Walker County Genealogical Society and Walker County Historical Commission, Walker County (Dallas, 1986).
Image Use Disclaimer
All copyrighted materials included within the Handbook of Texas Online are in accordance with Title 17 U.S.C. Section 107 related to Copyright and “Fair Use” for Non-Profit educational institutions, which permits the Texas State Historical Association (TSHA), to utilize copyrighted materials to further scholarship, education, and inform the public. The TSHA makes every effort to conform to the principles of fair use and to comply with copyright law.
For more information go to: http://www.law.cornell.edu/uscode/17/107.shtml
If you wish to use copyrighted material from this site for purposes of your own that go beyond fair use, you must obtain permission from the copyright owner.
The following, adapted from the Chicago Manual of Style, 15th edition, is the preferred citation for this article.Handbook of Texas Online, James L. Hailey, "Country Campus, TX," accessed May 31, 2016, http://www.tshaonline.org/handbook/online/articles/hncac.

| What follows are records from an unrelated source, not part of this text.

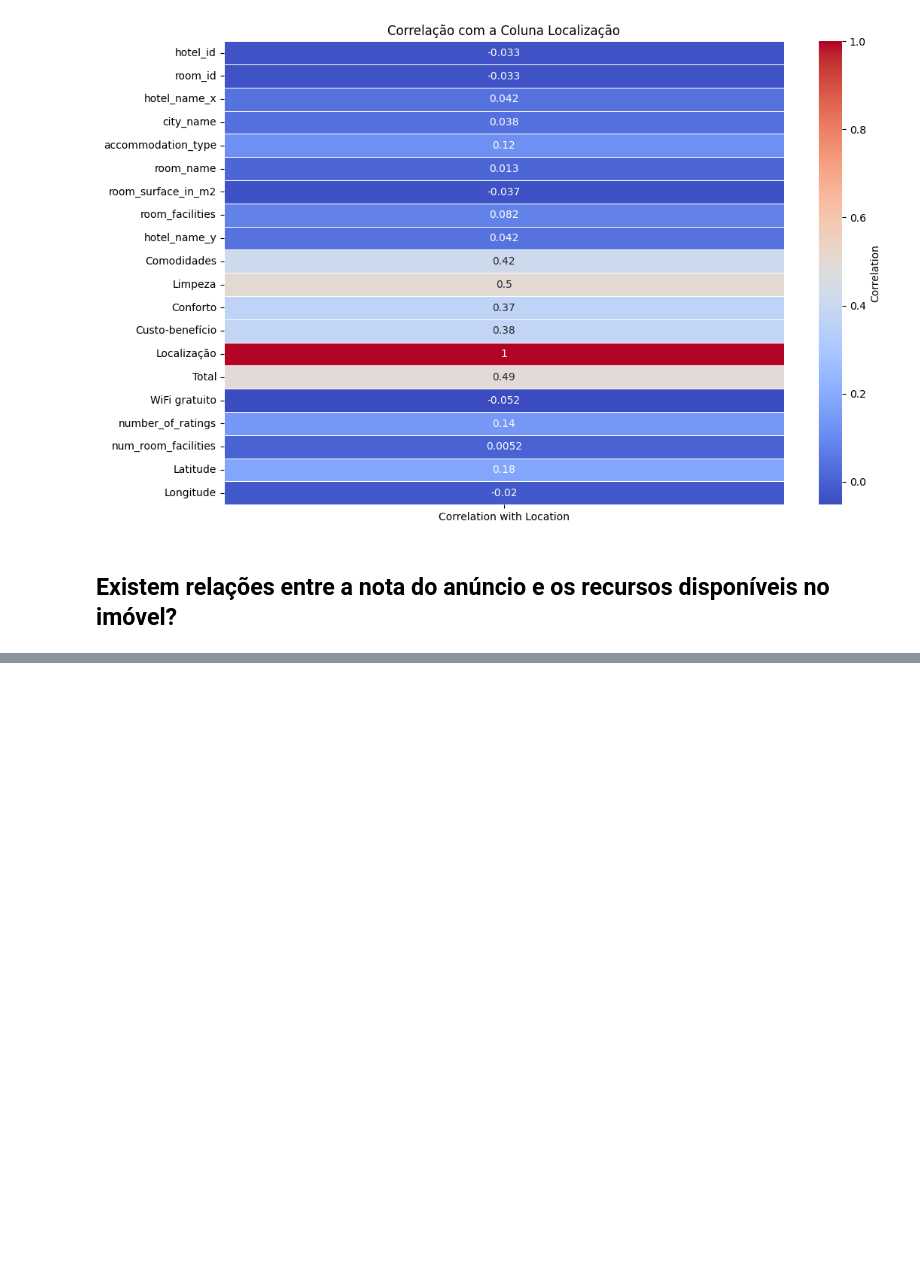
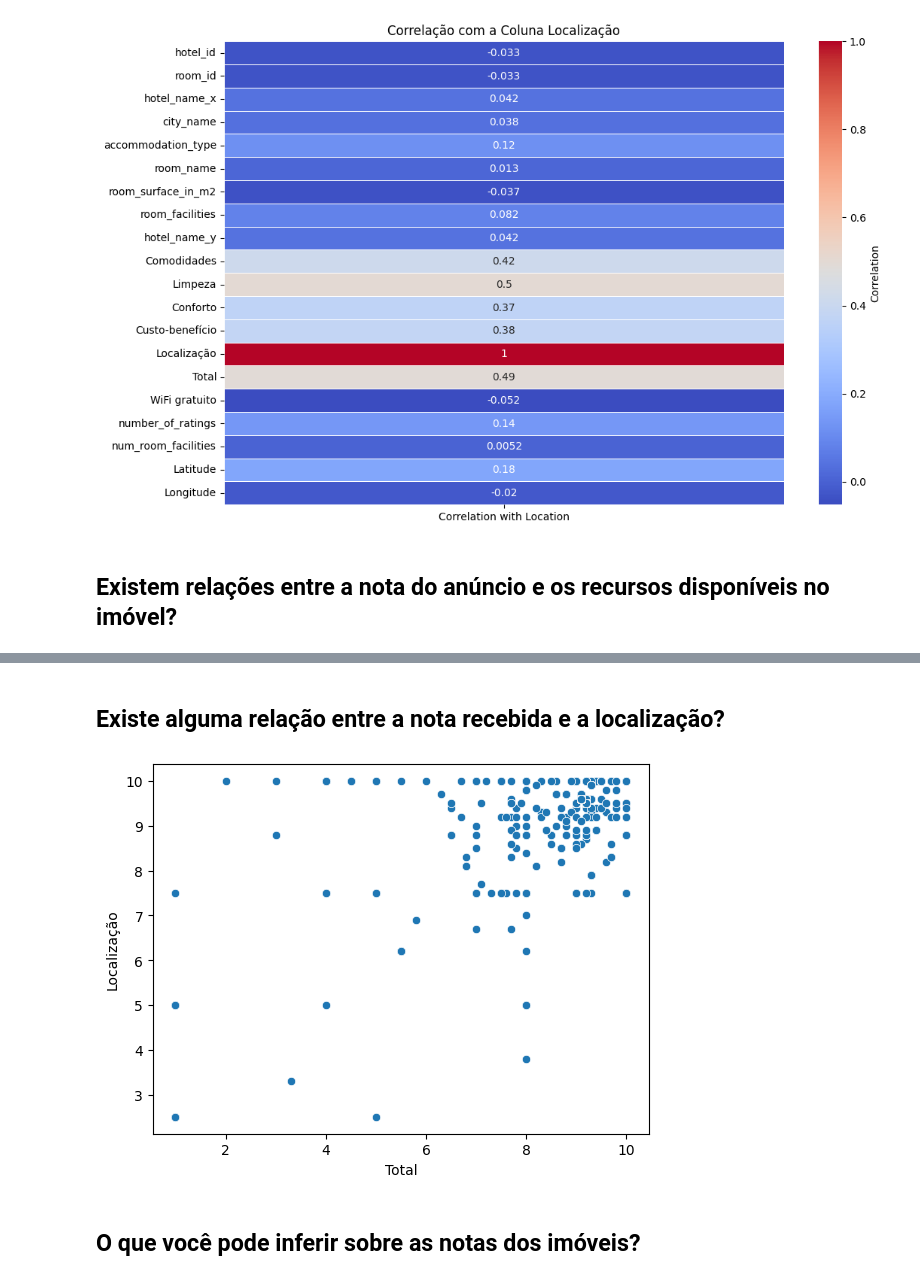
Before and after one commit to JoaoADAP/seazone-data-challenge, a Jupyter notebook: seazone-data-challenge.ipynb, the cells around one changed output, grey strips where cells are left out. Saved outputs shown, nothing was run; the diff lists cells and outputs as text; code cells hidden in the pictures; blank space fills up the shorter version.

```diff
--- a/seazone-data-challenge.ipynb
+++ b/seazone-data-challenge.ipynb
@@ -376,0 +309,12 @@ plt.show()
+# %% [markdown]
+## Existe alguma relação entre a nota recebida e a localização?
+# %%
+correlation = imoveis_corr[['Total', 'Localização']].corr()      #Relaçao entre o número de facilities do apartamento com a nota
+#sns.scatterplot(data=imoveis_corr, y='Total', x='Localização')
+sns.scatterplot(data=imoveis_corr, y='Localização', x='Total')
+
+plt.show()
+# %% [output]
+[figure, added]
+# %% [markdown]
+## O que você pode inferir sobre as notas dos imóveis?
```
Also changed, not shown: parts of 18 cells of this notebook.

Uploaded on June 12, 2010. Modified on April 11, 2016. Published by the Texas State Historical Association.
Get Texas history every day,
with day by day
Each day's email tells a little bit more of the story of Texas and links to our collection of more than 27,000 articles